Description: Introduction to explosion effects. Air-blast. Fragmentation. Single-Degree-of-Freedom (SDOF) analysis. Equivalent SDOF systems. Pressure-impulse diagrams. Energy solutions. Steel design. Reinforced concrete design. Masonry design. Progressive collapse. Windows and doors.
Prerequisites: CIVE 854 and permission
Description: Advanced studies involving pipe and culvert hydraulics, rapidly-varied flow in open channels, sediment transport, river mechanics, control, and design.
Description: Examination of the theory and experimental evidence available to characterize the movement of chemicals in soil. Both saturated and unsaturated flow conditions examined. Initial presentation of basic theoretical concepts. Remainder of class a discussion of the literature.
Description: Principles and modeling of fluid flow and solute transport in the vadose zone. Topics include hydraulic properties of variably saturated media, application of Darcy's Law in variably saturated media, hydrologic and transport processes in the vadose zone, and solution of steady and unsteady flow problems using numerical techniques including finite element methods.

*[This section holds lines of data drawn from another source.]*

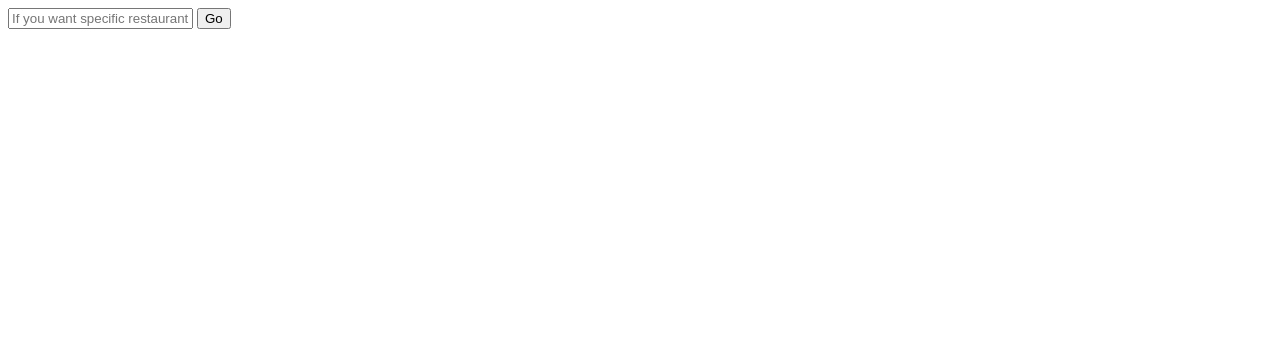
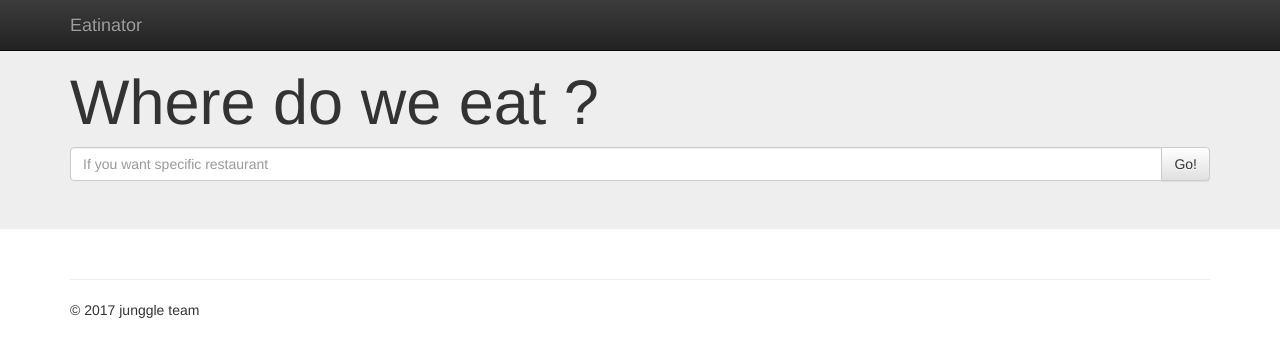
Before and after one commit to pbnPierre/onmangeou, a website: page public/index.html in a window 1280 px wide. Drawn offline with nearby package versions, Linux system fonts and the light colour scheme.

Commit message:
BootstrapMe

```diff
--- a/public/index.html
+++ b/public/index.html
@@ -7,12 +7,59 @@
 <head>
     <meta http-equiv="content-type" content="text/html; charset=utf-8"/>
     <title>Google AJAX Local Search API</title>
+    <!-- Latest compiled and minified CSS -->
+    <link rel="stylesheet" href="https://maxcdn.bootstrapcdn.com/bootstrap/3.3.7/css/bootstrap.min.css" integrity="sha384-BVYiiSIFeK1dGmJRAkycuHAHRg32OmUcww7on3RYdg4Va+PmSTsz/K68vbdEjh4u" crossorigin="anonymous">
+
     <link href="./css/places.css" rel="stylesheet" type="text/css"/>
-</head>
+
+    <!-- Optional theme -->
+    <link rel="stylesheet" href="https://maxcdn.bootstrapcdn.com/bootstrap/3.3.7/css/bootstrap-theme.min.css" integrity="sha384-rHyoN1iRsVXV4nD0JutlnGaslCJuC7uwjduW9SVrLvRYooPp2bWYgmgJQIXwl/Sp" crossorigin="anonymous">
+
+    <!-- Latest compiled and minified JavaScript -->
+    <script src="https://maxcdn.bootstrapcdn.com/bootstrap/3.3.7/js/bootstrap.min.js" integrity="sha384-Tc5IQib027qvyjSMfHjOMaLkfuWVxZxUPnCJA7l2mCWNIpG9mGCD8wGNIcPD7Txa" crossorigin="anonymous"></script>
 <body>
-    <input id="keyword" type="text" name="keyword" placeholder="If you want specific restaurant" />
-    <input id="go" type="button" value="Go" style="cursor: pointer;" />
-    <ul id="results"></ul>
+<body>
+
+    <nav class="navbar navbar-inverse navbar-fixed-top">
+        <div class="container">
+            <div class="navbar-header">
+                <button type="button" class="navbar-toggle collapsed" data-toggle="collapse" data-target="#navbar" aria-expanded="false" aria-controls="navbar">
+                    <span class="sr-only">Toggle navigation</span>
+                    <span class="icon-bar"></span>
+                    <span class="icon-bar"></span>
+                    <span class="icon-bar"></span>
+                </button>
+                <a class="navbar-brand" href="#">Eatinator</a>
+            </div>
+        </div>
+    </nav>
+
+    <!-- Main jumbotron for a primary marketing message or call to action -->
+    <div class="jumbotron">
+        <div class="container">
+            <h1>Where do we eat ?</h1>
+            <div class="input-group">
+                <input type="text"  id="keyword" class="form-control" placeholder="If you want specific restaurant">
+                <span class="input-group-btn">
+                    <button class="btn btn-default" id="go" type="button">Go!</button>
+                </span>
+            </div>
+        </div>
+    </div>
+
+    <div class="container">
+        <ul id="results"></ul>
+        <hr>
+
+        <footer>
+            <p>&copy; 2017 junggle team</p>
+        </footer>
+    </div> <!-- /container -->
+
+    <!-- jQuery (necessary for Bootstrap's JavaScript plugins) -->
+    <script src="https://ajax.googleapis.com/ajax/libs/jquery/1.12.4/jquery.min.js"></script>
+    <!-- Include all compiled plugins (below), or include individual files as needed -->
+    <script src="js/bootstrap.min.js"></script>
     <script src="./js/search.js" type="text/javascript"></script>
 </body>
 </html>
```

Contemporary vadose zone models will be applied to engineering flow and transport problems. Review and synthesis of classic and contemporary research literature on vadose zone hydrology will be embedded in the course.
Description: Theory of flow and contaminant transport in porous media including groundwater flow, multiphase flow, equilibrium contaminant distribution, reactive transport of contaminants, and colloid transport in porous media.

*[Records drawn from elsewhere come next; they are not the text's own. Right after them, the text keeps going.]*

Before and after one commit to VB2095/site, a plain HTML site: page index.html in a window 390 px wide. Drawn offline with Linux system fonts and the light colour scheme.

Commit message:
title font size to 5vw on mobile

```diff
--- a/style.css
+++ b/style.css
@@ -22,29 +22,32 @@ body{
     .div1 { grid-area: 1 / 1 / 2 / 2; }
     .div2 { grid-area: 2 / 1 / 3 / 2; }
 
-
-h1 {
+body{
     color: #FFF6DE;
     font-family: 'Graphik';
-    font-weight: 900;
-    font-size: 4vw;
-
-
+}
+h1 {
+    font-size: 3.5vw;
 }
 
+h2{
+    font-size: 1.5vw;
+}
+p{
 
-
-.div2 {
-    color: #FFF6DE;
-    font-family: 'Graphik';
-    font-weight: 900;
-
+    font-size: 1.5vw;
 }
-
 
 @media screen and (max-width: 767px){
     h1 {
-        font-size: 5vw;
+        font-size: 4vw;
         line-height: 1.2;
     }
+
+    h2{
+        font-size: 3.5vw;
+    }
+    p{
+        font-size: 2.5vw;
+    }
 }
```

Description: The place of mass transit in solving urban transportation problems: transit system and terminal characteristics and planning criteria. Speed, capacity, accessibility, and operation of mass transit systems. Future prospects in transit technology and case studies of existing systems.

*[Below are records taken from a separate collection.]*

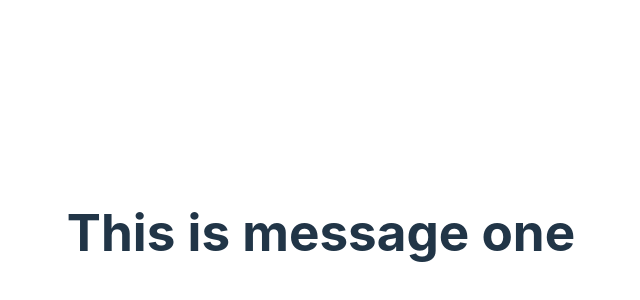
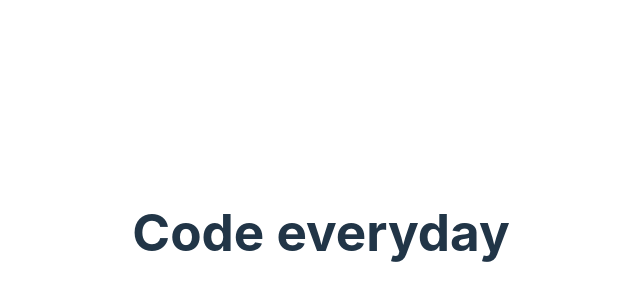
Before and after one commit to Maedeh-Saeidi/React-learning, a React (Vite) app in the folder react-learning(second part)/: page / in a window 1280 px wide. Shown: the part 168-468 px from the top of the page, without its empty margins (319-959 px from the left). Built offline with nearby package versions, Linux system fonts and the light colour scheme.

Commit message:
Rendering components using ternary operators

```diff
--- a/react-learning(second part)/src/components/ConditionalComponent.jsx
+++ b/react-learning(second part)/src/components/ConditionalComponent.jsx
@@ -1,12 +1,7 @@
+import Welcome from "./Welcome";
 import Code from "./Code";
-import Welcome from "./Welcome";
+
 export default function ConditionalComponent() {
-  let message;
-  const display = true;
-  if (display) {
-    message = <h1>This is message one</h1>
-  } else {
-    message = <h1>This is message two</h1>
+  const display = false;
+  return display ? <Welcome></Welcome>: <Code></Code>;
   }
-  return message;
-  }
```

Description: Geographic Information Systems (GIS) structure, functions, and concepts such as spatial data models, relational databases, and spatial analyses. GIS project planning, management, and applications to transportation-related issues.
Prerequisites: STAT 801A and permission
Description: Highway safety issues and appropriate accident data analyses. Quantify changes in safety when modifications are made to highways in an effort to enhance safety. Judge reported safety improvements and carry out appropriate analyses for assessing the effectiveness of safety improvements.
Description: Analysis of traffic characteristics as applied to traffic engineering facility design and flow optimization. Capacity of expressways, ramps, weaving sections, and intersections. Analytical approaches to flow analysis, queueing theory, flow density relationships, and traffic simulation.
Description: Principles of traffic control. Design an analysis of intersection, arterial street, network, and freeway control systems. Traffic surveillance and driver information systems.
Description: Community growth and development based on planning decisions regarding land use whereby transportation facilities are fitted to land use. Economic studies that consider the consequences to transportation agencies, users, and nonusers. Agency expenditures, capital outlay and annual expenses for maintenance and operations. User consequences such as vehicle operating costs; commercial time costs; accident costs; discomfort and inconvenience costs; and assignment of money valuations to pleasure, recreation, and culture. Nonusers consequences such as cost reductions or increases in public services; increases in value of crops and natural resources where areas become more readily accessible; changes in business and industrial activities; and increase or decrease of residential property values.
Description: Operations research techniques for modeling system performance and design of transportation services. Routing and scheduling problems. Network equilibration and partially distributed queuing systems.
Description: Current topics, research projects, and review of current literature in the various areas of civil engineering.
Description: Reading and evaluation of technical publications concerned with theory and/or experimental data. Subsequent assignments are coordinated with the student's particular interests in his/her field of specialization.
Prerequisites: Admission to doctoral degree program and permission of supervisory committee chair